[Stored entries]
============
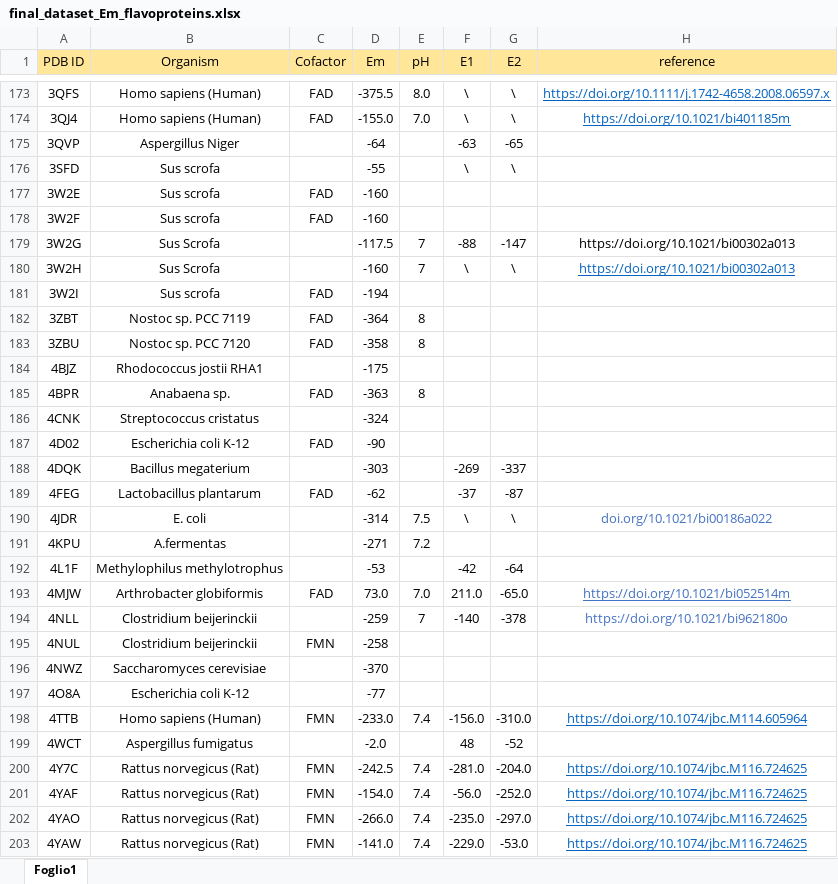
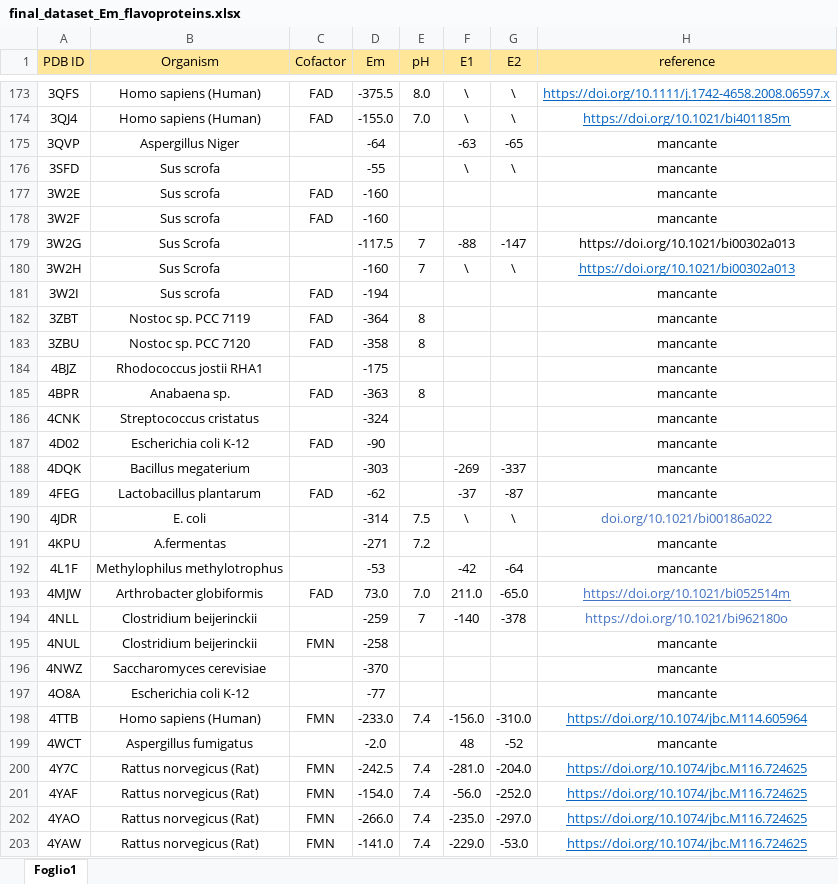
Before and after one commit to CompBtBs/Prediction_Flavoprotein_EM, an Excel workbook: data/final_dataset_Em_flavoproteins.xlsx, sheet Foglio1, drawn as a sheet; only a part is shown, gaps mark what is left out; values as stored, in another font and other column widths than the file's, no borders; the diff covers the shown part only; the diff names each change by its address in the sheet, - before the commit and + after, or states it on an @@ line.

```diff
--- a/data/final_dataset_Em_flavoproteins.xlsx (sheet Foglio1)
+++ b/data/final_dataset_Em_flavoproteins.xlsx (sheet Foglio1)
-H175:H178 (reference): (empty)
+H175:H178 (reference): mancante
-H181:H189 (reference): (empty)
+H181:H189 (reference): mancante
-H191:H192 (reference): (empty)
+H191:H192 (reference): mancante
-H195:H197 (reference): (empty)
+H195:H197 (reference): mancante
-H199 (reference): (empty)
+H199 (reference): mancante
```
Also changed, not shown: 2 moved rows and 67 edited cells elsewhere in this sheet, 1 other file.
============
EXERCISE DIRECTIONS:
Go through the entries and copy every line that has "sheet".

WRITTEN REPLY:
Before and after one commit to CompBtBs/Prediction_Flavoprotein_EM, an Excel workbook: data/final_dataset_Em_flavoproteins.xlsx, sheet Foglio1, drawn as a sheet; only a part is shown, gaps mark what is left out; values as stored, in another font and other column widths than the file's, no borders; the diff covers the shown part only; the diff names each change by its address in the sheet, - before the commit and + after, or states it on an @@ line.
--- a/data/final_dataset_Em_flavoproteins.xlsx (sheet Foglio1)
+++ b/data/final_dataset_Em_flavoproteins.xlsx (sheet Foglio1)
Also changed, not shown: 2 moved rows and 67 edited cells elsewhere in this sheet, 1 other file.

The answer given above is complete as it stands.